#### [Activity]
Copy out every line of the records where the string "nameLen" occurs.

#### [Records supplied]
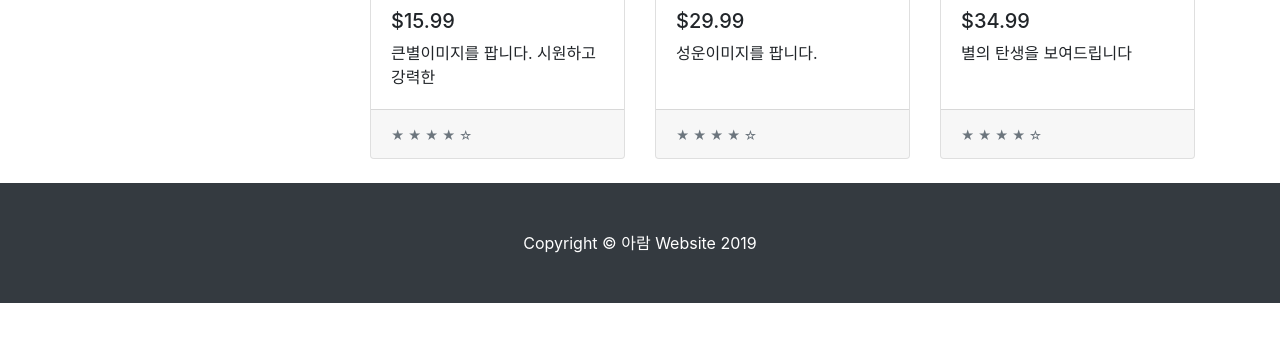
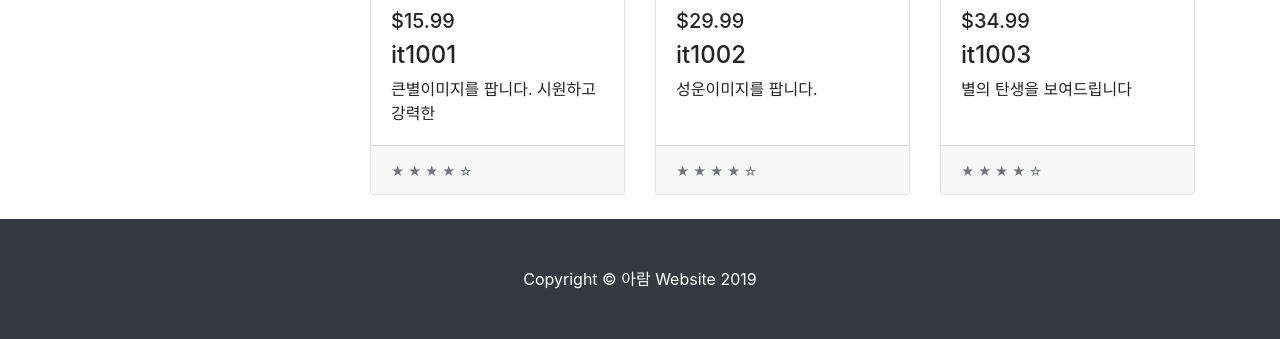
Before and after one commit to robertchoi/aram, a website: page index.html in a window 1280 px wide. Shown: the part 1102-1441 px from the top of the page. Before the commit the page ends 1405 px from the top, so only its background shows below. Drawn offline with Linux system fonts and the light colour scheme.

Commit message:
use innerHTML

```diff
--- a/index.html
+++ b/index.html
@@ -106,6 +106,7 @@
                   <button onclick="addBuy()">구매</button>
                 </h4>
                 <h5>$15.99</h5>
+                <h4 id="itemName">it1001</h4>
                 <p class="card-text">큰별이미지를 팝니다. 시원하고 강력한</p>
               </div>
               <div class="card-footer">
@@ -122,6 +123,7 @@
                   <button onclick="addBuy()">구매</button>
                 </h4>
                 <h5>$29.99</h5>
+                <h4 id="itemName">it1002</h4>
                 <p class="card-text">성운이미지를 팝니다. </p>
               </div>
               <div class="card-footer">
@@ -138,6 +140,7 @@
                   <button onclick="addBuy()">구매</button>
                 </h4>
                 <h5>$34.99</h5>
+                <h4 id="itemName">it1003</h4>
                 <p class="card-text">별의 탄생을 보여드립니다</p>
               </div>
               <div class="card-footer">
@@ -176,7 +179,8 @@
   <script>
     // add name to contract data
     function addBuy() {
-        var yourname = '1';
+        //var yourname = '1';
+        var yourname = document.getElementById( 'itemName' ).innerHTML;
         var nameLen = yourname.length;
         console.log(yourname);
         console.log(nameLen);
```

#### [Problem solution]
         var nameLen = yourname.length;
         console.log(nameLen);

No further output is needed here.